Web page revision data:
——

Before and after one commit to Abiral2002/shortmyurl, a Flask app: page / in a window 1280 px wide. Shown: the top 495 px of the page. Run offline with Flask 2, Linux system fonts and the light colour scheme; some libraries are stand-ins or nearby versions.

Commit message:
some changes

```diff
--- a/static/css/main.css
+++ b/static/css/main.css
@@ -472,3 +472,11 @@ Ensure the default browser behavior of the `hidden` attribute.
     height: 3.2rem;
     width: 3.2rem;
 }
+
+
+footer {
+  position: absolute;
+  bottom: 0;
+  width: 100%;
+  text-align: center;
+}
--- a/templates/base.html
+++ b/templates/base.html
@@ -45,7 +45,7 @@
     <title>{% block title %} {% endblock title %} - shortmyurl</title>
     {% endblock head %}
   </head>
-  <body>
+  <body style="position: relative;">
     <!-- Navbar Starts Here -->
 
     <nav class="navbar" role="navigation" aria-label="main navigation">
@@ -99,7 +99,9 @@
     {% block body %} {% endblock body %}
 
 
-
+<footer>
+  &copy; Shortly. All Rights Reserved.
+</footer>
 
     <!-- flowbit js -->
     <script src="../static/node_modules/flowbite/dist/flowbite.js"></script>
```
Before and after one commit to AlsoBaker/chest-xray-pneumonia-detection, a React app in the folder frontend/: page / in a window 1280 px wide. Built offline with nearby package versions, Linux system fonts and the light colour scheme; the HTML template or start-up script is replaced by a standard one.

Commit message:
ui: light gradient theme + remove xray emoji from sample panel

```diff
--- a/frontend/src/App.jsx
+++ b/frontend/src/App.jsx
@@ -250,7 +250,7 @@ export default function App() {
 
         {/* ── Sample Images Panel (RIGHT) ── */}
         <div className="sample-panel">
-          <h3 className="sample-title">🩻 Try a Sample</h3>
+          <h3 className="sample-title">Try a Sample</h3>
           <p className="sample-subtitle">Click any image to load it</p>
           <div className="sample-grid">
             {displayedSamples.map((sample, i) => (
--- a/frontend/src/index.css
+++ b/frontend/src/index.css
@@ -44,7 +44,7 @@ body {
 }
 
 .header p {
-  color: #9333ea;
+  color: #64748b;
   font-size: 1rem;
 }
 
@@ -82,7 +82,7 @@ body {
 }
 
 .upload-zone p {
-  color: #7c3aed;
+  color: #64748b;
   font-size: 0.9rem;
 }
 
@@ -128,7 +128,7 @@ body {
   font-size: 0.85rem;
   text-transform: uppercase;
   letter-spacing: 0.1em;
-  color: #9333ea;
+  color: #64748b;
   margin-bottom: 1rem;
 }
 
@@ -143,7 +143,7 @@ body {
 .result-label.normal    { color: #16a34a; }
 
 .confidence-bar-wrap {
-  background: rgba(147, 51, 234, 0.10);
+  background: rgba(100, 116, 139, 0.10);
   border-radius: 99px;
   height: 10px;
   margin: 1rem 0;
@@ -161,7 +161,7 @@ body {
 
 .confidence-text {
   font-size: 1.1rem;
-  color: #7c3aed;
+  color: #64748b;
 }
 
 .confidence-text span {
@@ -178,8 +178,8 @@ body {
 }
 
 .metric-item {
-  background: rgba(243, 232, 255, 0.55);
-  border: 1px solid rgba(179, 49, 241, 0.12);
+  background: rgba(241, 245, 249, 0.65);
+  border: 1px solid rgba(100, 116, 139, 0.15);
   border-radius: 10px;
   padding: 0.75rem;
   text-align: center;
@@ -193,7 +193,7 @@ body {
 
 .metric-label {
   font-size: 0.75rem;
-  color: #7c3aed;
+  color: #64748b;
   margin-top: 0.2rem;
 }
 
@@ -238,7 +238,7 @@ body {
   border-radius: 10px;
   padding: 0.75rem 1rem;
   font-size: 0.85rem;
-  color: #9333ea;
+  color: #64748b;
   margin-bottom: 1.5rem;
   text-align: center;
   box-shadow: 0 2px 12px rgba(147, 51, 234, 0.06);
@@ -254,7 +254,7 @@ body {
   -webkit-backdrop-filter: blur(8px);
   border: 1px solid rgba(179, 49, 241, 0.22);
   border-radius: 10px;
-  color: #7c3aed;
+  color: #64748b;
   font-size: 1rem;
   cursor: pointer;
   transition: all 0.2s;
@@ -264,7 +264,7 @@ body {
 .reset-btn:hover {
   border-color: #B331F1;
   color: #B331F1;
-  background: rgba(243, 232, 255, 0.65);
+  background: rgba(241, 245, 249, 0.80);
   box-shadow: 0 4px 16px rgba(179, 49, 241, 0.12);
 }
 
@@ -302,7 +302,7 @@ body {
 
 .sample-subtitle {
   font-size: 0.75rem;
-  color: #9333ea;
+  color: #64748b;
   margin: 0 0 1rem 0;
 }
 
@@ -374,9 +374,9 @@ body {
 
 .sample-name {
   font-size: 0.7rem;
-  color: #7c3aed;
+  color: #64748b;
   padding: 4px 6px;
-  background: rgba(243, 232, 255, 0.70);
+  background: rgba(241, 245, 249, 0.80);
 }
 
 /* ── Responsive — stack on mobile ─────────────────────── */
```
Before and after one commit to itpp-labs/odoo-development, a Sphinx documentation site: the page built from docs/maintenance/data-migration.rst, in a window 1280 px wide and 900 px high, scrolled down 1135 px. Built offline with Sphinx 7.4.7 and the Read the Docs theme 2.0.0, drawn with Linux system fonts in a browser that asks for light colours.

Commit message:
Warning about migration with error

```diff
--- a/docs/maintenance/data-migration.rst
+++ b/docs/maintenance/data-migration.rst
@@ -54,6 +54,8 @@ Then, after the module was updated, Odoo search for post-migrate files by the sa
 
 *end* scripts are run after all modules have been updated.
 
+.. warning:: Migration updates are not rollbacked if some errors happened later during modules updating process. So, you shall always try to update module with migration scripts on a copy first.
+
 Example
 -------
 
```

——

*WHAT YOU ARE ASKED TO DO*. Could you output all of the records above exactly as given?

*OUTPUT BELOW*.
Before and after one commit to Abiral2002/shortmyurl, a Flask app: page / in a window 1280 px wide. Shown: the top 495 px of the page. Run offline with Flask 2, Linux system fonts and the light colour scheme; some libraries are stand-ins or nearby versions.

Commit message:
some changes

```diff
--- a/static/css/main.css
+++ b/static/css/main.css
@@ -472,3 +472,11 @@ Ensure the default browser behavior of the `hidden` attribute.
     height: 3.2rem;
     width: 3.2rem;
 }
+
+
+footer {
+  position: absolute;
+  bottom: 0;
+  width: 100%;
+  text-align: center;
+}
--- a/templates/base.html
+++ b/templates/base.html
@@ -45,7 +45,7 @@
     <title>{% block title %} {% endblock title %} - shortmyurl</title>
     {% endblock head %}
   </head>
-  <body>
+  <body style="position: relative;">
     <!-- Navbar Starts Here -->
 
     <nav class="navbar" role="navigation" aria-label="main navigation">
@@ -99,7 +99,9 @@
     {% block body %} {% endblock body %}
 
 
-
+<footer>
+  &copy; Shortly. All Rights Reserved.
+</footer>
 
     <!-- flowbit js -->
     <script src="../static/node_modules/flowbite/dist/flowbite.js"></script>
```
Before and after one commit to AlsoBaker/chest-xray-pneumonia-detection, a React app in the folder frontend/: page / in a window 1280 px wide. Built offline with nearby package versions, Linux system fonts and the light colour scheme; the HTML template or start-up script is replaced by a standard one.

Commit message:
ui: light gradient theme + remove xray emoji from sample panel

```diff
--- a/frontend/src/App.jsx
+++ b/frontend/src/App.jsx
@@ -250,7 +250,7 @@ export default function App() {
 
         {/* ── Sample Images Panel (RIGHT) ── */}
         <div className="sample-panel">
-          <h3 className="sample-title">🩻 Try a Sample</h3>
+          <h3 className="sample-title">Try a Sample</h3>
           <p className="sample-subtitle">Click any image to load it</p>
           <div className="sample-grid">
             {displayedSamples.map((sample, i) => (
--- a/frontend/src/index.css
+++ b/frontend/src/index.css
@@ -44,7 +44,7 @@ body {
 }
 
 .header p {
-  color: #9333ea;
+  color: #64748b;
   font-size: 1rem;
 }
 
@@ -82,7 +82,7 @@ body {
 }
 
 .upload-zone p {
-  color: #7c3aed;
+  color: #64748b;
   font-size: 0.9rem;
 }
 
@@ -128,7 +128,7 @@ body {
   font-size: 0.85rem;
   text-transform: uppercase;
   letter-spacing: 0.1em;
-  color: #9333ea;
+  color: #64748b;
   margin-bottom: 1rem;
 }
 
@@ -143,7 +143,7 @@ body {
 .result-label.normal    { color: #16a34a; }
 
 .confidence-bar-wrap {
-  background: rgba(147, 51, 234, 0.10);
+  background: rgba(100, 116, 139, 0.10);
   border-radius: 99px;
   height: 10px;
   margin: 1rem 0;
@@ -161,7 +161,7 @@ body {
 
 .confidence-text {
   font-size: 1.1rem;
-  color: #7c3aed;
+  color: #64748b;
 }
 
 .confidence-text span {
@@ -178,8 +178,8 @@ body {
 }
 
 .metric-item {
-  background: rgba(243, 232, 255, 0.55);
-  border: 1px solid rgba(179, 49, 241, 0.12);
+  background: rgba(241, 245, 249, 0.65);
+  border: 1px solid rgba(100, 116, 139, 0.15);
   border-radius: 10px;
   padding: 0.75rem;
   text-align: center;
@@ -193,7 +193,7 @@ body {
 
 .metric-label {
   font-size: 0.75rem;
-  color: #7c3aed;
+  color: #64748b;
   margin-top: 0.2rem;
 }
 
@@ -238,7 +238,7 @@ body {
   border-radius: 10px;
   padding: 0.75rem 1rem;
   font-size: 0.85rem;
-  color: #9333ea;
+  color: #64748b;
   margin-bottom: 1.5rem;
   text-align: center;
   box-shadow: 0 2px 12px rgba(147, 51, 234, 0.06);
@@ -254,7 +254,7 @@ body {
   -webkit-backdrop-filter: blur(8px);
   border: 1px solid rgba(179, 49, 241, 0.22);
   border-radius: 10px;
-  color: #7c3aed;
+  color: #64748b;
   font-size: 1rem;
   cursor: pointer;
   transition: all 0.2s;
@@ -264,7 +264,7 @@ body {
 .reset-btn:hover {
   border-color: #B331F1;
   color: #B331F1;
-  background: rgba(243, 232, 255, 0.65);
+  background: rgba(241, 245, 249, 0.80);
   box-shadow: 0 4px 16px rgba(179, 49, 241, 0.12);
 }
 
@@ -302,7 +302,7 @@ body {
 
 .sample-subtitle {
   font-size: 0.75rem;
-  color: #9333ea;
+  color: #64748b;
   margin: 0 0 1rem 0;
 }
 
@@ -374,9 +374,9 @@ body {
 
 .sample-name {
   font-size: 0.7rem;
-  color: #7c3aed;
+  color: #64748b;
   padding: 4px 6px;
-  background: rgba(243, 232, 255, 0.70);
+  background: rgba(241, 245, 249, 0.80);
 }
 
 /* ── Responsive — stack on mobile ─────────────────────── */
```
Before and after one commit to itpp-labs/odoo-development, a Sphinx documentation site: the page built from docs/maintenance/data-migration.rst, in a window 1280 px wide and 900 px high, scrolled down 1135 px. Built offline with Sphinx 7.4.7 and the Read the Docs theme 2.0.0, drawn with Linux system fonts in a browser that asks for light colours.

Commit message:
Warning about migration with error

```diff
--- a/docs/maintenance/data-migration.rst
+++ b/docs/maintenance/data-migration.rst
@@ -54,6 +54,8 @@ Then, after the module was updated, Odoo search for post-migrate files by the sa
 
 *end* scripts are run after all modules have been updated.
 
+.. warning:: Migration updates are not rollbacked if some errors happened later during modules updating process. So, you shall always try to update module with migration scripts on a copy first.
+
 Example
 -------
 
```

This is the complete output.